A Prophet is a much nominated film, and has garnered some major awards. When Malik, who has been in trouble with the law for most of his short life, is sent to prison again, it’s the Big House this time. There, the Corsican mafia rules, having control of the guards. When the Corsican leader César Luciani selects Malik to perform a hit, there is little he can do to refuse. He carries out the assignment in bloody fashion, earning if not the respect, at least the protection of the Corsicans.
Slowly, Malik gains more and more responsibilities from Cesar who comes to rely on Malik’s loyalty and discretion. Malik is the ultimate self-made man. In prison he learns to read, learns to look out for himself, learns a second language just by hanging around and listening. He’s ambitious and observes the way of power and intimidation. He learns to play factions off against each other, so well that his rise is rapid. When we see what he becomes, and remember the timid, scared inmate who was processed in to prison on that first day, we realize how far he has come.
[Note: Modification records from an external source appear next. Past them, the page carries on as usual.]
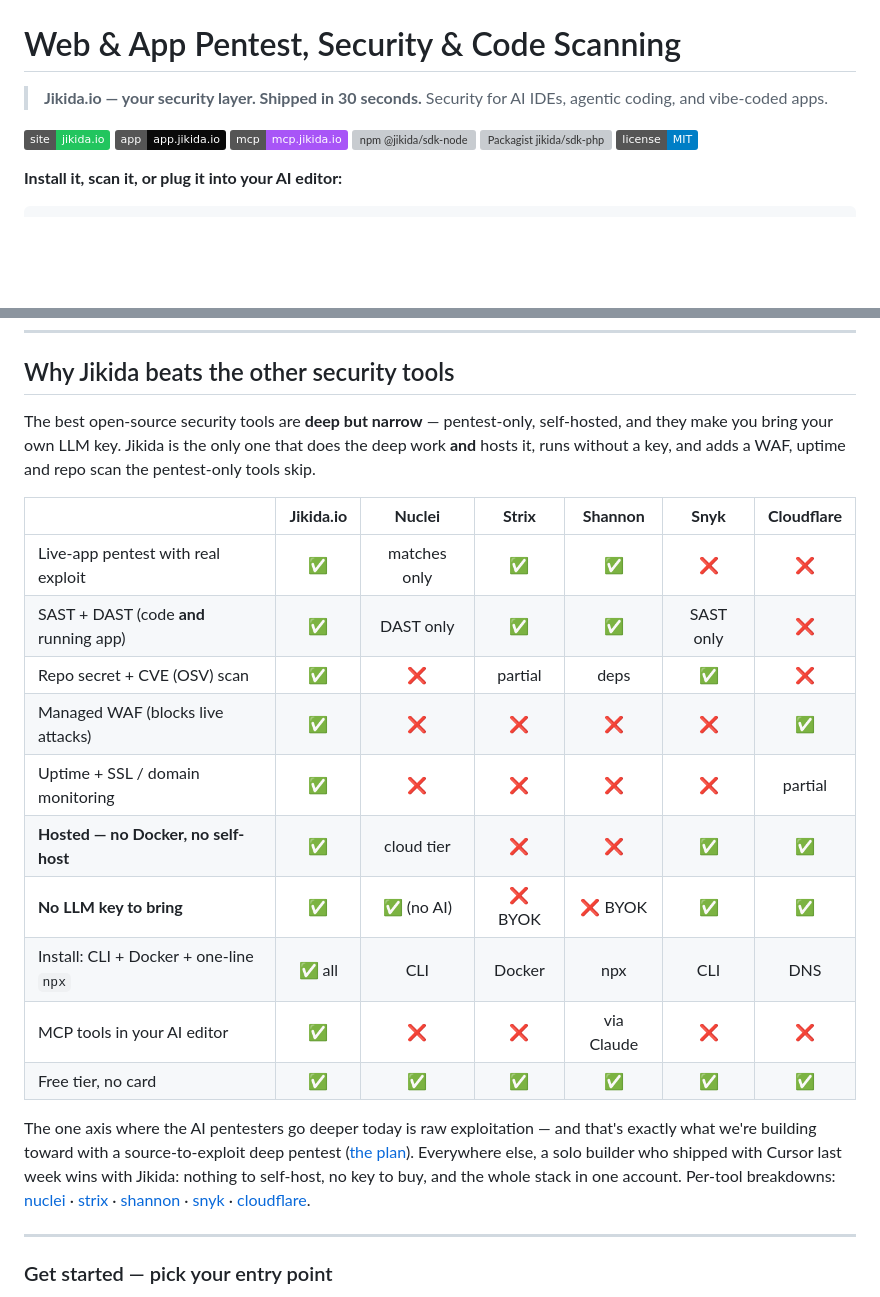
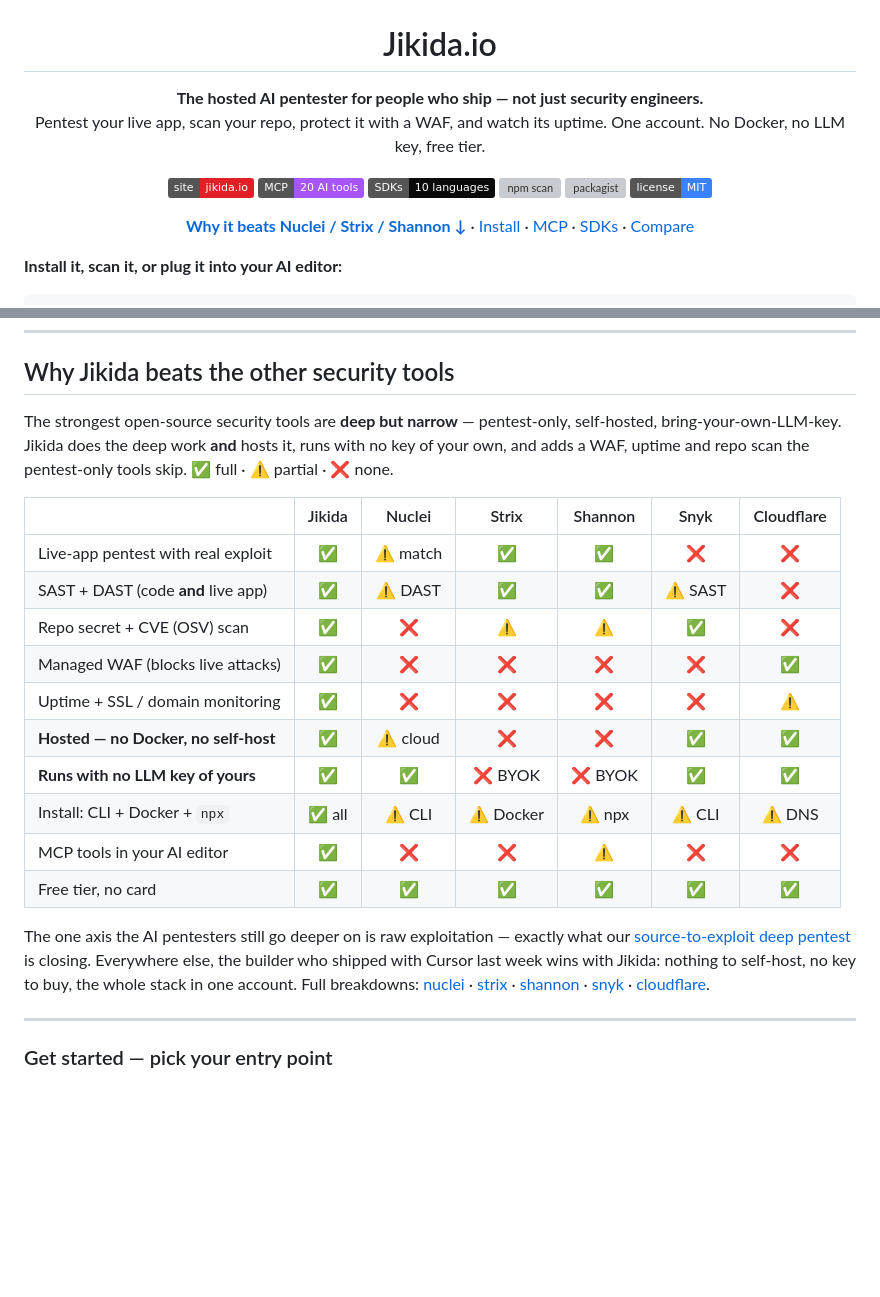
Before and after one commit to unesLam/jikida, a Markdown page: README.md, 2 parts joined by grey strips. Drawn GitHub-style; badges without logos; blank space fills up the shorter version; grey boxes are pictures that could not be loaded.

Commit message:
README: sharper hero (centered identity + capability badges + quick-nav), tighten the beat-table to consistent ✅/⚠️/❌ with a legend

```diff
--- a/README.md
+++ b/README.md
@@ -2,16 +2,26 @@
   <img src="https://raw.githubusercontent.com/unesLam/jikida/main/.github/guardian.png" alt="Jikida guardian" width="220">
 </p>
 
-# Web &amp; App Pentest, Security &amp; Code Scanning
+<h1 align="center">Jikida.io</h1>
+<p align="center"><b>The hosted AI pentester for people who ship — not just security engineers.</b><br>
+Pentest your live app, scan your repo, protect it with a WAF, and watch its uptime. One account. No Docker, no LLM key, free tier.</p>
 
-> **Jikida.io — your security layer. Shipped in 30 seconds.** Security for AI IDEs, agentic coding, and vibe-coded apps.
+<p align="center">
+<a href="https://jikida.io"><img src="https://img.shields.io/badge/site-jikida.io-E01F26" alt="site"></a>
+<a href="https://mcp.jikida.io"><img src="https://img.shields.io/badge/MCP-20_AI_tools-A855F7" alt="mcp"></a>
+<a href="#sdks--every-language"><img src="https://img.shields.io/badge/SDKs-10_languages-0A0A0A" alt="sdks"></a>
+<a href="https://www.npmjs.com/package/@jikida/scan"><img src="https://img.shields.io/npm/v/@jikida/scan?label=%40jikida%2Fscan&color=cb3837" alt="npm scan"></a>
+<a href="https://packagist.org/packages/jikida/sdk-php"><img src="https://img.shields.io/packagist/v/jikida/sdk-php?label=jikida%2Fsdk-php&color=777bb4" alt="packagist"></a>
+<a href="LICENSE"><img src="https://img.shields.io/badge/license-MIT-3b82f6" alt="license"></a>
+</p>
 
-[![Website](https://img.shields.io/badge/site-jikida.io-22c55e)](https://jikida.io)
-[![App](https://img.shields.io/badge/app-app.jikida.io-0A0A0A)](https://app.jikida.io)
-[![MCP](https://img.shields.io/badge/mcp-mcp.jikida.io-A855F7)](https://mcp.jikida.io)
-[![npm @jikida/sdk-node](https://img.shields.io/npm/v/@jikida/sdk-node?label=%40jikida.io%2Fsdk-node)](https://www.npmjs.com/package/@jikida/sdk-node)
-[![Packagist jikida/sdk-php](https://img.shields.io/packagist/v/jikida/sdk-php?label=jikida%2Fsdk-php)](https://packagist.org/packages/jikida/sdk-php)
-[![License](https://img.shields.io/badge/license-MIT-blue)](LICENSE)
+<p align="center">
+<b><a href="#why-jikida-beats-the-other-security-tools">Why it beats Nuclei / Strix / Shannon ↓</a></b> ·
+<a href="#quick-install-30-seconds">Install</a> ·
+<a href="#mcp-server-for-ai-ides">MCP</a> ·
+<a href="#sdks--every-language">SDKs</a> ·
+<a href="https://jikida.io/compare">Compare</a>
+</p>
 
 **Install it, scan it, or plug it into your AI editor:**
 
@@ -55,22 +65,22 @@ Pentest and scan websites, web apps, code and GitHub for vulnerabilities and exp
 
 ## Why Jikida beats the other security tools
 
-The best open-source security tools are **deep but narrow** — pentest-only, self-hosted, and they make you bring your own LLM key. Jikida is the only one that does the deep work **and** hosts it, runs without a key, and adds a WAF, uptime and repo scan the pentest-only tools skip.
+The strongest open-source security tools are **deep but narrow** — pentest-only, self-hosted, bring-your-own-LLM-key. Jikida does the deep work **and** hosts it, runs with no key of your own, and adds a WAF, uptime and repo scan the pentest-only tools skip. ✅ full · ⚠️ partial · ❌ none.
 
-| | **Jikida.io** | **Nuclei** | **Strix** | **Shannon** | **Snyk** | **Cloudflare** |
-| --- | :---: | :---: | :---: | :---: | :---: | :---: |
-| Live-app pentest with real exploit | ✅ | matches only | ✅ | ✅ | ❌ | ❌ |
-| SAST + DAST (code **and** running app) | ✅ | DAST only | ✅ | ✅ | SAST only | ❌ |
-| Repo secret + CVE (OSV) scan | ✅ | ❌ | partial | deps | ✅ | ❌ |
+| | Jikida | Nuclei | Strix | Shannon | Snyk | Cloudflare |
+| :--- | :---: | :---: | :---: | :---: | :---: | :---: |
+| Live-app pentest with real exploit | ✅ | ⚠️&nbsp;match | ✅ | ✅ | ❌ | ❌ |
+| SAST + DAST (code **and** live app) | ✅ | ⚠️&nbsp;DAST | ✅ | ✅ | ⚠️&nbsp;SAST | ❌ |
+| Repo secret + CVE (OSV) scan | ✅ | ❌ | ⚠️ | ⚠️ | ✅ | ❌ |
 | Managed WAF (blocks live attacks) | ✅ | ❌ | ❌ | ❌ | ❌ | ✅ |
-| Uptime + SSL / domain monitoring | ✅ | ❌ | ❌ | ❌ | ❌ | partial |
-| **Hosted — no Docker, no self-host** | ✅ | cloud tier | ❌ | ❌ | ✅ | ✅ |
-| **No LLM key to bring** | ✅ | ✅ (no AI) | ❌ BYOK | ❌ BYOK | ✅ | ✅ |
-| Install: CLI + Docker + one-line `npx` | ✅ all | CLI | Docker | npx | CLI | DNS |
-| MCP tools in your AI editor | ✅ | ❌ | ❌ | via Claude | ❌ | ❌ |
+| Uptime + SSL / domain monitoring | ✅ | ❌ | ❌ | ❌ | ❌ | ⚠️ |
+| **Hosted — no Docker, no self-host** | ✅ | ⚠️&nbsp;cloud | ❌ | ❌ | ✅ | ✅ |
+| **Runs with no LLM key of yours** | ✅ | ✅ | ❌&nbsp;BYOK | ❌&nbsp;BYOK | ✅ | ✅ |
+| Install: CLI + Docker + `npx` | ✅&nbsp;all | ⚠️&nbsp;CLI | ⚠️&nbsp;Docker | ⚠️&nbsp;npx | ⚠️&nbsp;CLI | ⚠️&nbsp;DNS |
+| MCP tools in your AI editor | ✅ | ❌ | ❌ | ⚠️ | ❌ | ❌ |
 | Free tier, no card | ✅ | ✅ | ✅ | ✅ | ✅ | ✅ |
 
-The one axis where the AI pentesters go deeper today is raw exploitation — and that's exactly what we're building toward with a source-to-exploit deep pentest ([the plan](https://jikida.io/compare)). Everywhere else, a solo builder who shipped with Cursor last week wins with Jikida: nothing to self-host, no key to buy, and the whole stack in one account. Per-tool breakdowns: [nuclei](https://jikida.io/compare/nuclei-alternative) · [strix](https://jikida.io/compare/strix-alternative) · [shannon](https://jikida.io/compare/shannon-alternative) · [snyk](https://jikida.io/compare/snyk-alternative) · [cloudflare](https://jikida.io/compare/cloudflare-alternative).
+The one axis the AI pentesters still go deeper on is raw exploitation — exactly what our [source-to-exploit deep pentest](https://jikida.io/compare) is closing. Everywhere else, the builder who shipped with Cursor last week wins with Jikida: nothing to self-host, no key to buy, the whole stack in one account. Full breakdowns: [nuclei](https://jikida.io/compare/nuclei-alternative) · [strix](https://jikida.io/compare/strix-alternative) · [shannon](https://jikida.io/compare/shannon-alternative) · [snyk](https://jikida.io/compare/snyk-alternative) · [cloudflare](https://jikida.io/compare/cloudflare-alternative).
 
 ---
 
```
A Prophet is a prison film, showing the corruption of the system, and the power of illicit authority. Prison does the job we understand that it’s there for. Sort of. It rehabilitates Malik and makes him a ‘productive’ member of society. Just not the society and the productivity we might expect. We may see more of Malik, because the ending sets us up for a sequel. That would be an interesting prospect, given the possibilities presented by the optimistic final scene.